- Data to examine -
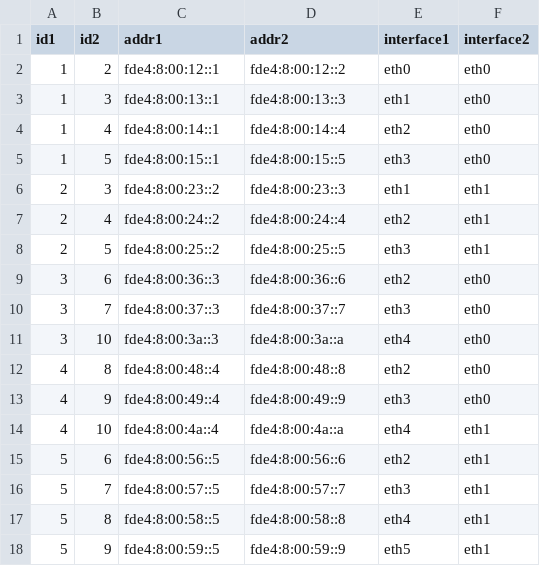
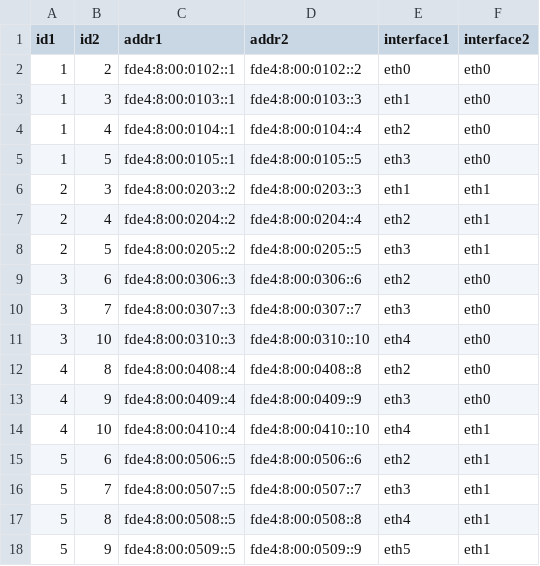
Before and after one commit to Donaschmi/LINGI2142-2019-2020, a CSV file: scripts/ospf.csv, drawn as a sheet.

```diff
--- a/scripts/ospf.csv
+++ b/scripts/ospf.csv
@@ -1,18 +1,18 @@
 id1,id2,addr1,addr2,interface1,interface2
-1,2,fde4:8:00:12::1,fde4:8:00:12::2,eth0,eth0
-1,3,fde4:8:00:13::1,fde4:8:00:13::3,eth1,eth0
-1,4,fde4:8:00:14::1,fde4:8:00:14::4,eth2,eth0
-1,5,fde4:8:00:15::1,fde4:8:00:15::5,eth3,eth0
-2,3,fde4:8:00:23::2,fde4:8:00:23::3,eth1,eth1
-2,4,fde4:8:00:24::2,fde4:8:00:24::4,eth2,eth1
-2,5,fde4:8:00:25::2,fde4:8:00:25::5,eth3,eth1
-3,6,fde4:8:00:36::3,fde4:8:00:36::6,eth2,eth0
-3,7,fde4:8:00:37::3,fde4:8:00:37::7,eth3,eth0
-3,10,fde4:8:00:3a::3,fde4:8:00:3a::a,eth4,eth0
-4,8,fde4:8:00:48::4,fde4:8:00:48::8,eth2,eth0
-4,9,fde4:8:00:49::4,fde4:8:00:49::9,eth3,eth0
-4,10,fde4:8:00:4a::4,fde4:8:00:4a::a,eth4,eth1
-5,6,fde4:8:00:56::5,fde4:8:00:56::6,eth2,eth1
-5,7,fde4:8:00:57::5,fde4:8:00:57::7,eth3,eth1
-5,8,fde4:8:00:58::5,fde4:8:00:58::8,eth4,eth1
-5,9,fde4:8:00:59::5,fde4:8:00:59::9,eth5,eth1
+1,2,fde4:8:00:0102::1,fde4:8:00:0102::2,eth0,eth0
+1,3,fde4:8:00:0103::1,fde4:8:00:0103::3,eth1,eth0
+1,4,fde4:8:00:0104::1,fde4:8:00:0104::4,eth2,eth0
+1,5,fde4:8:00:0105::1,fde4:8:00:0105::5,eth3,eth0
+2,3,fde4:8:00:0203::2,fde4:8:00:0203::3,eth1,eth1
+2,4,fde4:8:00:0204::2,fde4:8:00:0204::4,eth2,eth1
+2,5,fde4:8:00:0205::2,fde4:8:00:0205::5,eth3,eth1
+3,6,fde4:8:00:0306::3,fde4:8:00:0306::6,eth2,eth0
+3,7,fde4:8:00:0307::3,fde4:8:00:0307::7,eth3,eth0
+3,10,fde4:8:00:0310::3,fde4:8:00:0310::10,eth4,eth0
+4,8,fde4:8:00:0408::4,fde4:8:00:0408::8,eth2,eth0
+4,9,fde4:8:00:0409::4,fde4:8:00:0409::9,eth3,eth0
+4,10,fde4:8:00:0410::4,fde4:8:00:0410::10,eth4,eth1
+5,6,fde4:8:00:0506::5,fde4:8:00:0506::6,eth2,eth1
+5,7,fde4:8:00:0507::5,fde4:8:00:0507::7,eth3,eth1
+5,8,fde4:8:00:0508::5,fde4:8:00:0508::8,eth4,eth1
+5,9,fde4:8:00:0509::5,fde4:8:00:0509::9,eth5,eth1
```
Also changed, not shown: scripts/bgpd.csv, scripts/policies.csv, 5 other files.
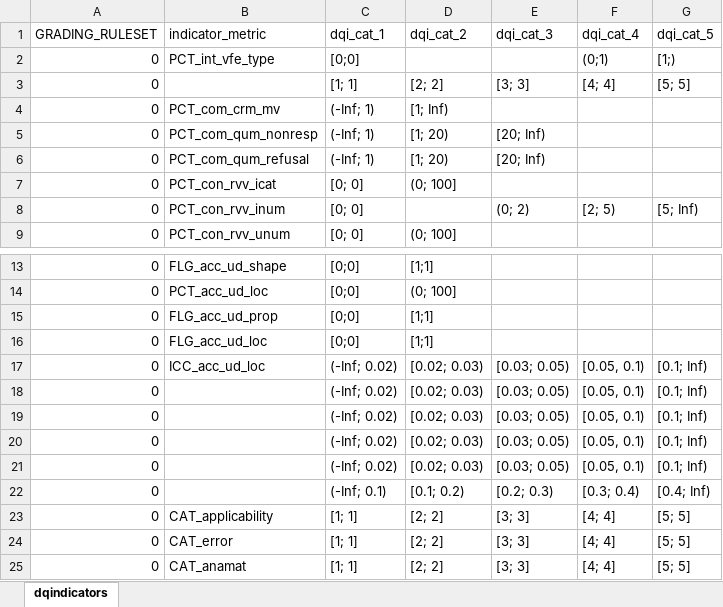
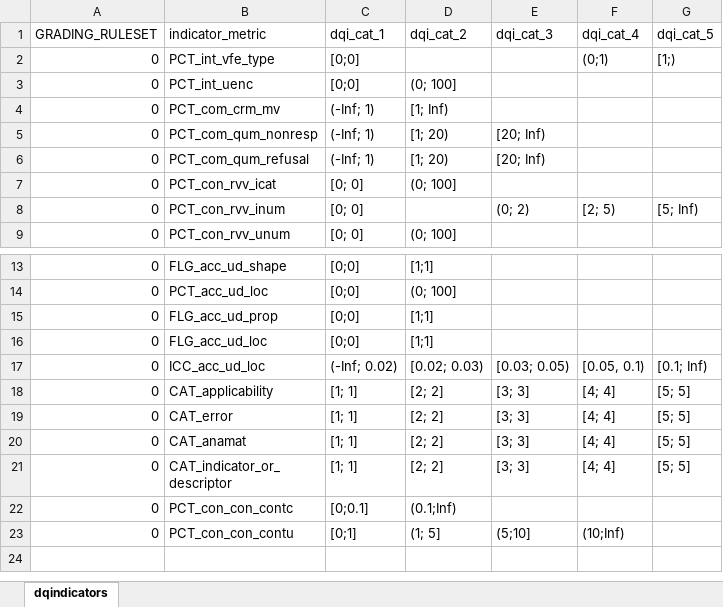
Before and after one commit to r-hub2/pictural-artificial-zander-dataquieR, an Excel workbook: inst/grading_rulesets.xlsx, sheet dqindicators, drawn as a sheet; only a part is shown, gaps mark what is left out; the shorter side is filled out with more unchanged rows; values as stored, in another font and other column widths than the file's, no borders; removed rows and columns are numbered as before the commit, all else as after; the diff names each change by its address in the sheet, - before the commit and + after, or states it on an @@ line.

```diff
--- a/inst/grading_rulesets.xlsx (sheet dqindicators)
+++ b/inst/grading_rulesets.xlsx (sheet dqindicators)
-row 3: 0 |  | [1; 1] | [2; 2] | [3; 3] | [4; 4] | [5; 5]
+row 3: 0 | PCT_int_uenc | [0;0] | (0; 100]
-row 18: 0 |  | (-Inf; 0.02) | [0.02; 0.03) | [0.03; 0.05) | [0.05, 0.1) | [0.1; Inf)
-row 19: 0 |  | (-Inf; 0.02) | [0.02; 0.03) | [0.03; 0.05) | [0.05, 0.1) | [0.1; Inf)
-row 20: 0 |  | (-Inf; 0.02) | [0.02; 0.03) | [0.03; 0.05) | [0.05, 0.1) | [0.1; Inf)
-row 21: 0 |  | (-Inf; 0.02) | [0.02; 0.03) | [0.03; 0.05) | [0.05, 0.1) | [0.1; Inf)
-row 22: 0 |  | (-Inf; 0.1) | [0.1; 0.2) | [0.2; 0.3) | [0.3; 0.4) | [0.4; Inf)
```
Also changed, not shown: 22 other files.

- The task -
If a line in the data above includes the string "ospf", copy it.

- The completed task -
Before and after one commit to Donaschmi/LINGI2142-2019-2020, a CSV file: scripts/ospf.csv, drawn as a sheet.
--- a/scripts/ospf.csv
+++ b/scripts/ospf.csv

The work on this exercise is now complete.